It is bisected by the Caucasus Mountains; the area north of the Greater Caucasus range is called Ciscaucasia and the region to the south Transcaucasia. Here, part of the Greater Caucasus Range by the border of Russia (above) and Georgia (below) can be observed.

The Greater Caucasus is a major range of the Caucasus Mountains, extending west-east for about 750 miles (1,200 km) from the Taman Peninsula on the Black Sea to the Ab┼čeron Peninsula on the Caspian Sea.

Greater Caucasus Mountain Range and Tbilisi, Georgia

41.7N 44.7E

May 26th, 2009 Category: Rivers

Georgia - May 21st, 2009

Georgia - May 21st, 2009

Georgia is in the South Caucasus region of Eurasia, straddling Western Asia and Eastern Europe.

Mountains are the dominant geographic feature of Georgia. The most important range is the Greater Caucasus Mountain Range (above), which separates Georgia from Russia, with its highest peaks rising more than 5,000 meters (16,400 ft) above sea level.

This ASAR image has been orthrectified, removing geometric distortion. This gives a more precise view of the geographic features, particularly the mountains.

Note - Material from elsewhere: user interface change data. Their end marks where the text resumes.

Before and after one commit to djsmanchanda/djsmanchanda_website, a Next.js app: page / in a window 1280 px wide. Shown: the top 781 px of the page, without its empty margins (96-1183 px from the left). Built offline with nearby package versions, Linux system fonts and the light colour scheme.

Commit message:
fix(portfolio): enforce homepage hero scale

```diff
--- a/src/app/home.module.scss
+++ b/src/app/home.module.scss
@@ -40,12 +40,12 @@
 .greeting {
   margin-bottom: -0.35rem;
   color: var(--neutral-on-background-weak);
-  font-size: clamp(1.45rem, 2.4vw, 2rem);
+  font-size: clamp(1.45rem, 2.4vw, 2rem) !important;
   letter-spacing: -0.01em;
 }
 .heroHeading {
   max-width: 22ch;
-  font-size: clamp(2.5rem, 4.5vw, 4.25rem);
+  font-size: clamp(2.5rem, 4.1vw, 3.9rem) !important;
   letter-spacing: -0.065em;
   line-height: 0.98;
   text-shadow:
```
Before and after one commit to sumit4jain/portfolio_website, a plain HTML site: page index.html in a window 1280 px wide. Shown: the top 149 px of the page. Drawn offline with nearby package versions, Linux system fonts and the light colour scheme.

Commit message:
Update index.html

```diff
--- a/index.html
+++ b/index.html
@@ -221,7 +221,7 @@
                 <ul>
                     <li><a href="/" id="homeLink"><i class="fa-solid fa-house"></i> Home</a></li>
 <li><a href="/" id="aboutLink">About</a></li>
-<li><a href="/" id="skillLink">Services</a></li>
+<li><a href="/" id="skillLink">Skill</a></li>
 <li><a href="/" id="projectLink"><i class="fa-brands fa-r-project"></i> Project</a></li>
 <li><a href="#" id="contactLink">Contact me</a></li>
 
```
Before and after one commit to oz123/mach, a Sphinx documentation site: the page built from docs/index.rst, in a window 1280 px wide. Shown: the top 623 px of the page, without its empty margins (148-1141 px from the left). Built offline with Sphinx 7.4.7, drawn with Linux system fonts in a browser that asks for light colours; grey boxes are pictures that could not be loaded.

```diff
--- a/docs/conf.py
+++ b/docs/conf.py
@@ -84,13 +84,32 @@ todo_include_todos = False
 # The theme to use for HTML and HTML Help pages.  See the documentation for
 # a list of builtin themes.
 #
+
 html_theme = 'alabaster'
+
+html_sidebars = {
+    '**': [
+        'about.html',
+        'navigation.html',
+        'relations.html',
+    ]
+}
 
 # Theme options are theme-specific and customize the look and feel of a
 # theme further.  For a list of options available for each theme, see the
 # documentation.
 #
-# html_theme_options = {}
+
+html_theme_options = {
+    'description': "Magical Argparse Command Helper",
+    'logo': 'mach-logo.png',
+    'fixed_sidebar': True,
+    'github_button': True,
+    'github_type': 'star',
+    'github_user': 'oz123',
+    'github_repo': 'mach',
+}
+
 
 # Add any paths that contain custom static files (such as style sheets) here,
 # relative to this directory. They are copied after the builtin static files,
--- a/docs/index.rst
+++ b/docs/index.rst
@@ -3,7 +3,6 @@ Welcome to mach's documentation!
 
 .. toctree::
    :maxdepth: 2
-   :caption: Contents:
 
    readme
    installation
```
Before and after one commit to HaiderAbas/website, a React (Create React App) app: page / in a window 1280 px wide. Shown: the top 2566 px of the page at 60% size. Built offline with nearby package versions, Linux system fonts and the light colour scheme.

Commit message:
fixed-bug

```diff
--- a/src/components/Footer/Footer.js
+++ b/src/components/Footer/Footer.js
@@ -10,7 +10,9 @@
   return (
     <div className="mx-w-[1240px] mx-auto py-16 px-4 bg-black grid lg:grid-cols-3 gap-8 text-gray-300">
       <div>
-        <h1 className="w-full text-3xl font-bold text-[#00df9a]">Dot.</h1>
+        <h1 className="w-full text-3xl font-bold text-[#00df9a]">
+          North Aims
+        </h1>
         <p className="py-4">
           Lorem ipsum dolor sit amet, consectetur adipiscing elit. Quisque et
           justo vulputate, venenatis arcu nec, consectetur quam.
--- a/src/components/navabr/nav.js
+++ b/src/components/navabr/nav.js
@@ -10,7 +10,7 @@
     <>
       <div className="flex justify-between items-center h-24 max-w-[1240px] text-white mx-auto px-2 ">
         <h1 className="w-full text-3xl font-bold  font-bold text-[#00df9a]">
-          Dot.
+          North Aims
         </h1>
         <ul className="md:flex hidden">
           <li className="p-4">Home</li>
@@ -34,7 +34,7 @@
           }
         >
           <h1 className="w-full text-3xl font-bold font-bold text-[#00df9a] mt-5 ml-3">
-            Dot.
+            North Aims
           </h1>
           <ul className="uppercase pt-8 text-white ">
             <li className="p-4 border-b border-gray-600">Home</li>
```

Running through the center of the image is the Mt’k’vari (Kura) River. Georgia’s capital and largest city, Tbilisi (lower right), lies on its banks.